Records ::
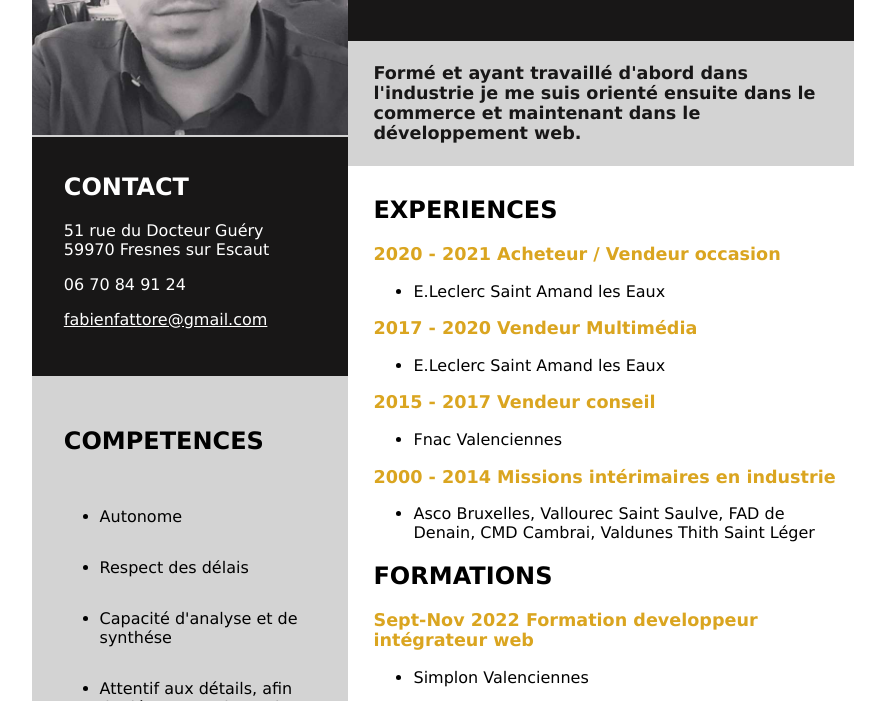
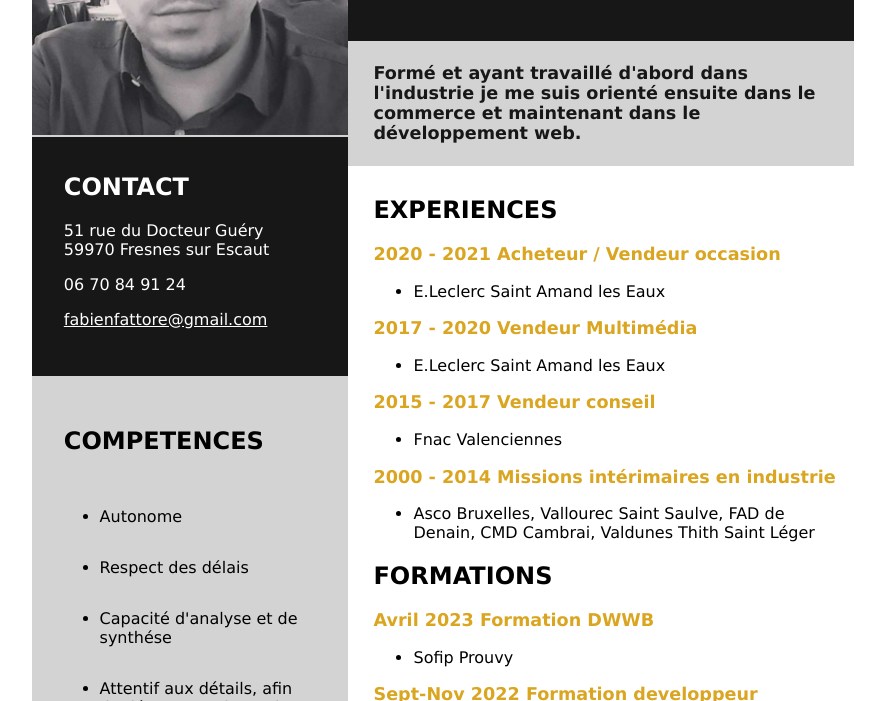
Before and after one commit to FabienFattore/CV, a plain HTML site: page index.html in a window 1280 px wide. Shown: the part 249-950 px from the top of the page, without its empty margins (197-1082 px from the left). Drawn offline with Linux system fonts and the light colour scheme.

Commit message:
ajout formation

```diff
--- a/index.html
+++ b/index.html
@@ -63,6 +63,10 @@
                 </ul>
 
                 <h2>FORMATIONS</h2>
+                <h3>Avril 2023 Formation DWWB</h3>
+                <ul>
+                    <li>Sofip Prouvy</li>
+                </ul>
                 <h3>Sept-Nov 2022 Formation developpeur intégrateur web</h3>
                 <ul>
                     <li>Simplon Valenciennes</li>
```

What is needed :: Make an exact copy of the records above, with the pictures left out.

Answer for this exercise ::
Before and after one commit to FabienFattore/CV, a plain HTML site: page index.html in a window 1280 px wide. Shown: the part 249-950 px from the top of the page, without its empty margins (197-1082 px from the left). Drawn offline with Linux system fonts and the light colour scheme.

Commit message:
ajout formation

```diff
--- a/index.html
+++ b/index.html
@@ -63,6 +63,10 @@
                 </ul>
 
                 <h2>FORMATIONS</h2>
+                <h3>Avril 2023 Formation DWWB</h3>
+                <ul>
+                    <li>Sofip Prouvy</li>
+                </ul>
                 <h3>Sept-Nov 2022 Formation developpeur intégrateur web</h3>
                 <ul>
                     <li>Simplon Valenciennes</li>
```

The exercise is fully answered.